◆ **WHAT NEEDS TO BE DONE**:
Across the listing below, count the lines holding "ProgressBar". State the number and nothing more.

◆ **PROVIDED RECORDS**:
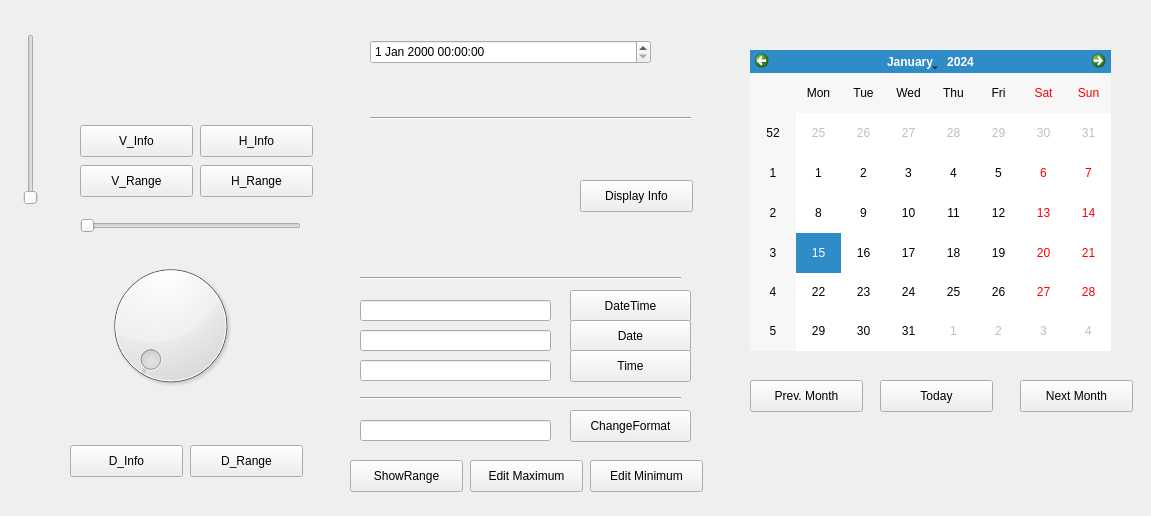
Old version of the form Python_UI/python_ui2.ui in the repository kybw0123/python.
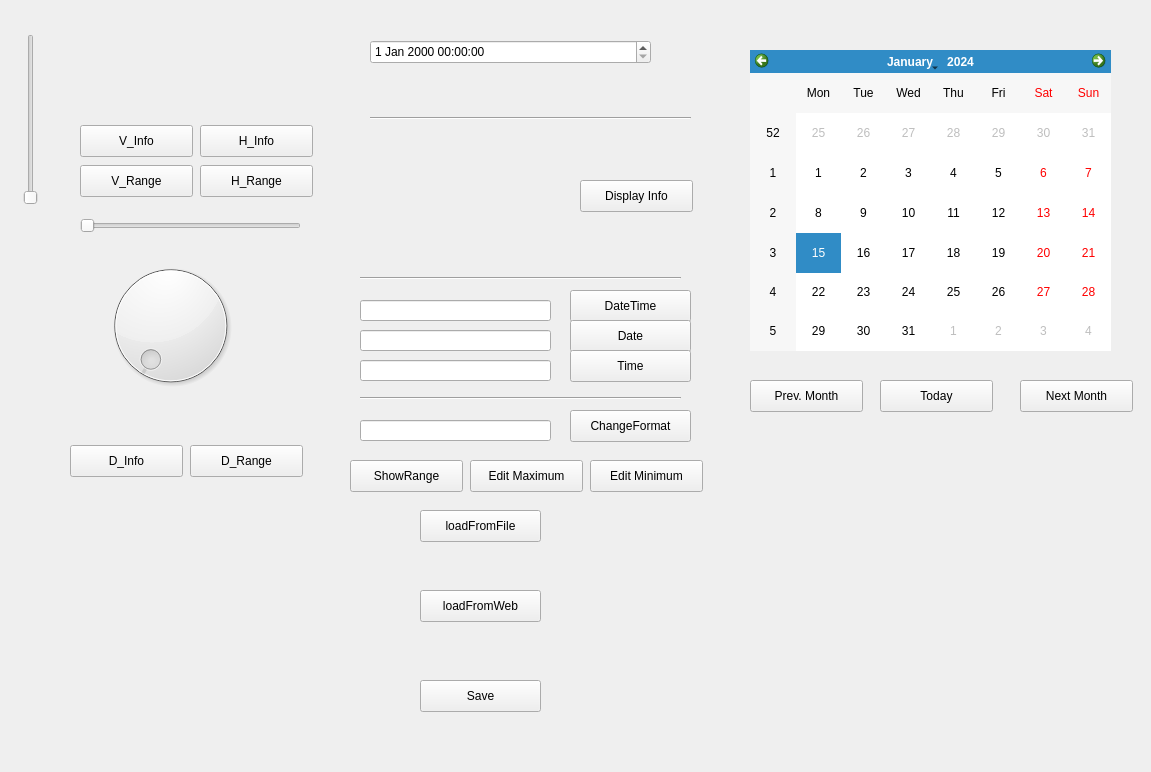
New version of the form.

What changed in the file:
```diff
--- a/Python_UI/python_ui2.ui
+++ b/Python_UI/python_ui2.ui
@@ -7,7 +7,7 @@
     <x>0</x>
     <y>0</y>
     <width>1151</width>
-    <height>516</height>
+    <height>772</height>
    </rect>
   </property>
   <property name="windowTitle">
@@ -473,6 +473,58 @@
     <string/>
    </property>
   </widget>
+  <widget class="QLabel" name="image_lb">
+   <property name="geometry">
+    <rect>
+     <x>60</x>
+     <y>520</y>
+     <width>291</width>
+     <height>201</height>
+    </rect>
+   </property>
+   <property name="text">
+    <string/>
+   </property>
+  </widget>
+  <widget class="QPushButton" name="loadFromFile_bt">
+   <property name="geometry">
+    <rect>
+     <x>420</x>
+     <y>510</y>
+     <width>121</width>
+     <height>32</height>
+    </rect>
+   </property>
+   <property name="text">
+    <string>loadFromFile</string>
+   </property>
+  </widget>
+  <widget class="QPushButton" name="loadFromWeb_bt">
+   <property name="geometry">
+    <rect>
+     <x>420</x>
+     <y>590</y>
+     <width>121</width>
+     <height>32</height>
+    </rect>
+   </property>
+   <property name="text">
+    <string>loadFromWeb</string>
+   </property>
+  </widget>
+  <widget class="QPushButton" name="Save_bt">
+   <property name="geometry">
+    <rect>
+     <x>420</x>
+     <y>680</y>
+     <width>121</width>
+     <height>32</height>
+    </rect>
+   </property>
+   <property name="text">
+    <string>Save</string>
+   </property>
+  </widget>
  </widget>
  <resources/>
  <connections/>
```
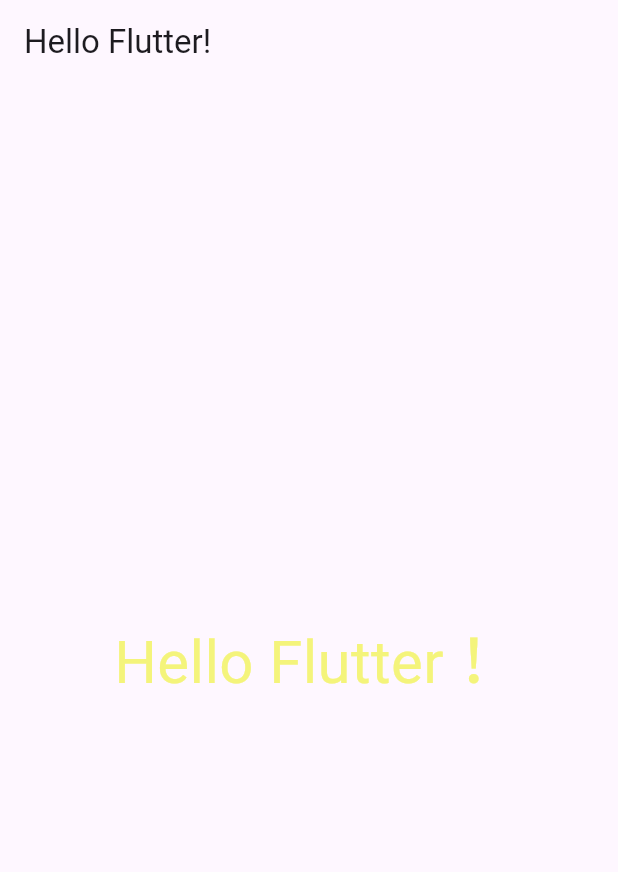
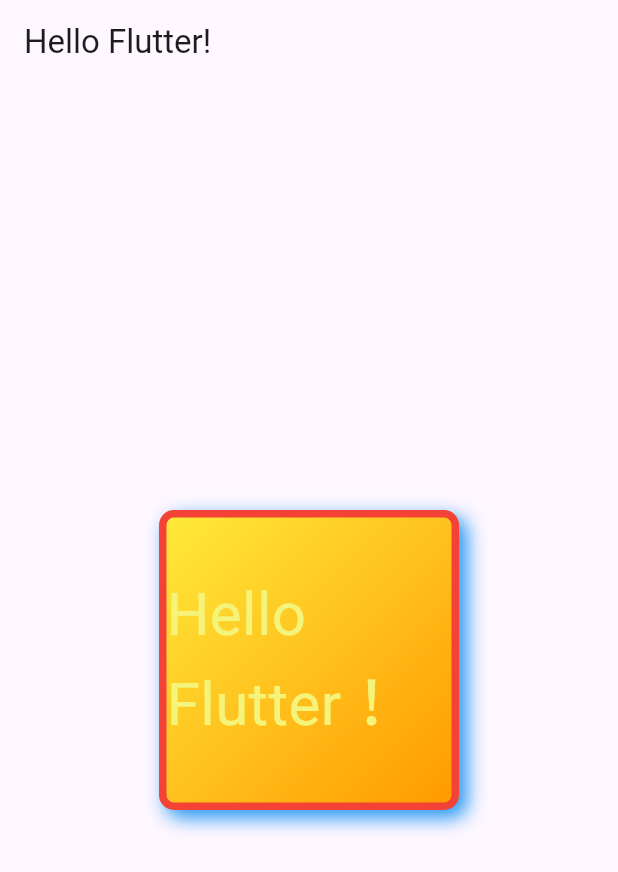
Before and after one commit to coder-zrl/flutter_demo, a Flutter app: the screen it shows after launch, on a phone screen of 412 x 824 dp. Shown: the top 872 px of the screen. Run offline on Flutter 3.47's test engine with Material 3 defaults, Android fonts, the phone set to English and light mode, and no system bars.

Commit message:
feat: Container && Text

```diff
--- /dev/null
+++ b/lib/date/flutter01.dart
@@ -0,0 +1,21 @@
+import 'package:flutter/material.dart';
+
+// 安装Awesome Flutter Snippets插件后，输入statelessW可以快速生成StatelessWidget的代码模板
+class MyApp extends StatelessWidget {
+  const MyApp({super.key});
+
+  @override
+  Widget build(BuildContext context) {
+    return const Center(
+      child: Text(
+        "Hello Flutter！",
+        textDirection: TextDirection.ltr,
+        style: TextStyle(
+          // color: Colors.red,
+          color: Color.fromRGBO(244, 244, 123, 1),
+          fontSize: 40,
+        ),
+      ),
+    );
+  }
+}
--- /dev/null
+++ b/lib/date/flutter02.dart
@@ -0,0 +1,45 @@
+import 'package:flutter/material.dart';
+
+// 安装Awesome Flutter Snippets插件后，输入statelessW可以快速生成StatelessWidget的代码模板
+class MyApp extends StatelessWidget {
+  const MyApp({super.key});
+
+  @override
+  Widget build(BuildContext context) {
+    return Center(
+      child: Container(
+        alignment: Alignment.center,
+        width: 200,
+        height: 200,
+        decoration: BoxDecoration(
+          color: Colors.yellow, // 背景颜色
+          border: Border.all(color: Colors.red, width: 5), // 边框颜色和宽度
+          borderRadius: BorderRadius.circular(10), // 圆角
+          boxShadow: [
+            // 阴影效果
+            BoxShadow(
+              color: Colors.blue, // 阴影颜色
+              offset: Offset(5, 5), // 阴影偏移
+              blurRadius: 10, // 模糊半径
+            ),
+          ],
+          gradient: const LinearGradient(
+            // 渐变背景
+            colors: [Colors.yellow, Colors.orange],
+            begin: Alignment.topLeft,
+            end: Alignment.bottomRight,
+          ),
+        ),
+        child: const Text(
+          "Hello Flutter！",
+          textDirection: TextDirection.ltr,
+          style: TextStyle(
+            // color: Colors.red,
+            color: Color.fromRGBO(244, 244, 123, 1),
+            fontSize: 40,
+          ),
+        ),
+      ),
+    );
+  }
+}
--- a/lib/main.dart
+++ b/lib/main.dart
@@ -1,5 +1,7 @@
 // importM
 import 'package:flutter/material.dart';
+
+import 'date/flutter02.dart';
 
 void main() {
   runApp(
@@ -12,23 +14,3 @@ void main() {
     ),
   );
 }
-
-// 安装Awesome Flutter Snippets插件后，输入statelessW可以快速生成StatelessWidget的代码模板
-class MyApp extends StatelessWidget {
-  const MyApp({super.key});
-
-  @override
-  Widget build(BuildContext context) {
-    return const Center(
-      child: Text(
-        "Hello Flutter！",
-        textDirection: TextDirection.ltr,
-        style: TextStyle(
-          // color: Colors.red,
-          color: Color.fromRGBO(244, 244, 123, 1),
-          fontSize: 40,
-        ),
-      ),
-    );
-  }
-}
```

--

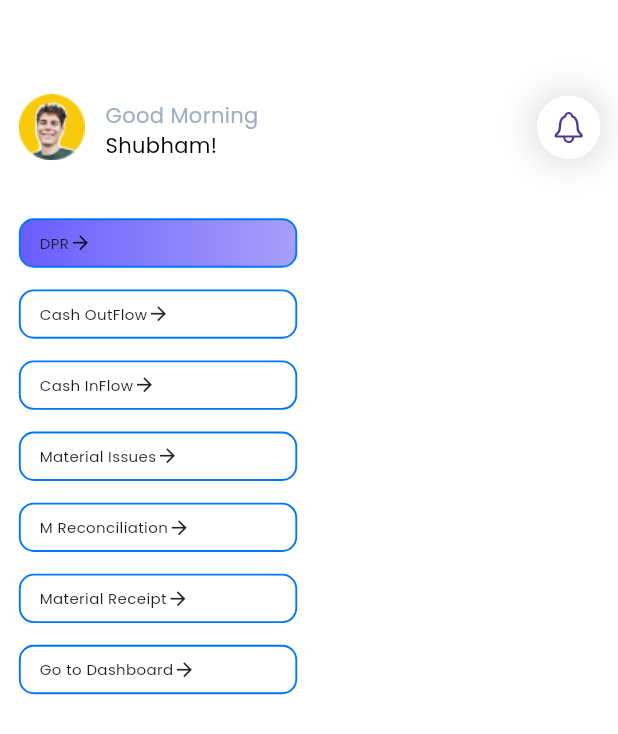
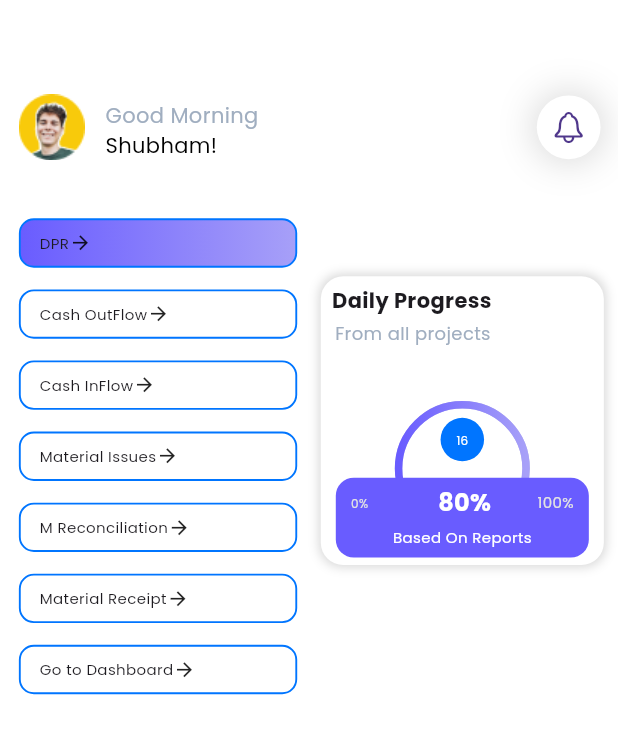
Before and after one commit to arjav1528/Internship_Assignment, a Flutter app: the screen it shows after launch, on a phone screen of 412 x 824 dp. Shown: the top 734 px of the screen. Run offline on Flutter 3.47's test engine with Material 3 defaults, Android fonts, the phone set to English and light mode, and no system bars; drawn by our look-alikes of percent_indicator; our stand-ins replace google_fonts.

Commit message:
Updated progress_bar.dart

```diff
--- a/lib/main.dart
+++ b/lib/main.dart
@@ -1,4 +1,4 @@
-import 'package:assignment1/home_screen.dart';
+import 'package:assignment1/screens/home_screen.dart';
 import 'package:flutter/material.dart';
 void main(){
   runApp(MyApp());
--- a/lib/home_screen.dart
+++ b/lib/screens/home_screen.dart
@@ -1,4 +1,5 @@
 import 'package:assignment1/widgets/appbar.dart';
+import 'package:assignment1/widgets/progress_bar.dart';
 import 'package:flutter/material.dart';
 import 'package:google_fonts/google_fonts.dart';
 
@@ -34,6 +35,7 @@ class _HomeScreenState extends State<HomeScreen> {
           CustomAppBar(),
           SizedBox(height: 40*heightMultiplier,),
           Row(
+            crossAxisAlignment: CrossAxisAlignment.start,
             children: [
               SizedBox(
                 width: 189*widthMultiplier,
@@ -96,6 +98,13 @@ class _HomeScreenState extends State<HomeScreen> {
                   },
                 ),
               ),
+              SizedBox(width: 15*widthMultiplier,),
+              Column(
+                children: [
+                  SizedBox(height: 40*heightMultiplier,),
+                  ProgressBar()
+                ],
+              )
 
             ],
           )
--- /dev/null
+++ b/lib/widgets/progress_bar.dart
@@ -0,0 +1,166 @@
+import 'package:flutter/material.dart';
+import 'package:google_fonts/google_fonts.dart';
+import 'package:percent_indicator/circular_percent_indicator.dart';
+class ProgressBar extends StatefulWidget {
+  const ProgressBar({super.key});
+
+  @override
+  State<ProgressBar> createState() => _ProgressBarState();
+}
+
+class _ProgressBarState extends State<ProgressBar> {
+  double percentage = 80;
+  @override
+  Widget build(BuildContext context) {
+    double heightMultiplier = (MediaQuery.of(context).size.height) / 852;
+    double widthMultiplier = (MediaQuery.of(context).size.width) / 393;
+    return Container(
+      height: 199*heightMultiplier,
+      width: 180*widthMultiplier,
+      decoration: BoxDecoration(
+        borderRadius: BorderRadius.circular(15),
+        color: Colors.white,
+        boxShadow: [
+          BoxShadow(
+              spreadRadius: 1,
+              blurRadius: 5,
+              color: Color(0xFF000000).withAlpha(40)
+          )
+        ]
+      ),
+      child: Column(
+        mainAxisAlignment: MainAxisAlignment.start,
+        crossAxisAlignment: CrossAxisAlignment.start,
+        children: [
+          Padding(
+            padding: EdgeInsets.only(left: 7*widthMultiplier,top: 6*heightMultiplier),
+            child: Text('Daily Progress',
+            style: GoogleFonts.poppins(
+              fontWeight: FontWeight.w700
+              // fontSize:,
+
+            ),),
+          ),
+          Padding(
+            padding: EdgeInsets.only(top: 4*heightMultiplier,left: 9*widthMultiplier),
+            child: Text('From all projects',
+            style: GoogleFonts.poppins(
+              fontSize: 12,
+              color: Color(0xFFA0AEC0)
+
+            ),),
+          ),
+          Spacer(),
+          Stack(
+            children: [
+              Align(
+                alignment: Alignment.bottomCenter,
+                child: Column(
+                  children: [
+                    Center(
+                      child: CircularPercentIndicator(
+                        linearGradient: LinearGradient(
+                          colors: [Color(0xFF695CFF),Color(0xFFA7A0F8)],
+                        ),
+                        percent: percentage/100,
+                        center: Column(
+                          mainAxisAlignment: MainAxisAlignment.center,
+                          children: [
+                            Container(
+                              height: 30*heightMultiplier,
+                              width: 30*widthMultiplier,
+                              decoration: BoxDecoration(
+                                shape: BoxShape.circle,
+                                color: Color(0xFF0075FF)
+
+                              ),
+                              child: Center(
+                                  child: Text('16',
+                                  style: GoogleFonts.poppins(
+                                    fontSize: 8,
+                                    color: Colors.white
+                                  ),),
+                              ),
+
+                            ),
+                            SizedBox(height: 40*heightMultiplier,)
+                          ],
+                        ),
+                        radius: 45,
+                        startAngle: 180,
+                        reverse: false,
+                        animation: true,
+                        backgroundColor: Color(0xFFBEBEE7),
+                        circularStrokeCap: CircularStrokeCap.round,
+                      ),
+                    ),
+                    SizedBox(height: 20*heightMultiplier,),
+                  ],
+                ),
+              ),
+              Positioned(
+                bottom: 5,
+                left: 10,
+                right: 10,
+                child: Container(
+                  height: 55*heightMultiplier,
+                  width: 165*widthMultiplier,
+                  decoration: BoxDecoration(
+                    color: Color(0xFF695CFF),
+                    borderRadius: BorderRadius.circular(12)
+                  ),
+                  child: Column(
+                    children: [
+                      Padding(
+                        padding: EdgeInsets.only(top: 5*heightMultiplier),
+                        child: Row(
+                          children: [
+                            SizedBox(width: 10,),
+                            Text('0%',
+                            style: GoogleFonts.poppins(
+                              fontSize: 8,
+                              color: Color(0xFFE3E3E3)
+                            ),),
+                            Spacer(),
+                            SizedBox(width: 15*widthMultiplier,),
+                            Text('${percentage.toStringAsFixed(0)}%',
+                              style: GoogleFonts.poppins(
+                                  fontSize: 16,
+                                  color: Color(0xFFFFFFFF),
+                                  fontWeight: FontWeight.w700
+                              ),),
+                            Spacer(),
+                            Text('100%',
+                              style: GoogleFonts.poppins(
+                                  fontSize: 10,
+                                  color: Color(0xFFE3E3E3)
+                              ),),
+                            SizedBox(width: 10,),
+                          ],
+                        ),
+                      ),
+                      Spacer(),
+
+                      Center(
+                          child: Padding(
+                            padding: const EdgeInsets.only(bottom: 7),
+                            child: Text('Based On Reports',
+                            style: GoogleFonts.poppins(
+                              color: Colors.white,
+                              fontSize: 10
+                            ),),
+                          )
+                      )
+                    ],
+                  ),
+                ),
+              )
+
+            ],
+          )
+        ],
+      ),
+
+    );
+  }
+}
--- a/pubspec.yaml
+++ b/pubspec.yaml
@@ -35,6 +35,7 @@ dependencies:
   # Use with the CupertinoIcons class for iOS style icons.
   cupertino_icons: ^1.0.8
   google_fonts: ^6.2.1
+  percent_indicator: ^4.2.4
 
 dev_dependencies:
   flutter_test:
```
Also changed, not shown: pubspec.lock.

◆ **TASK RESPONSE**:
5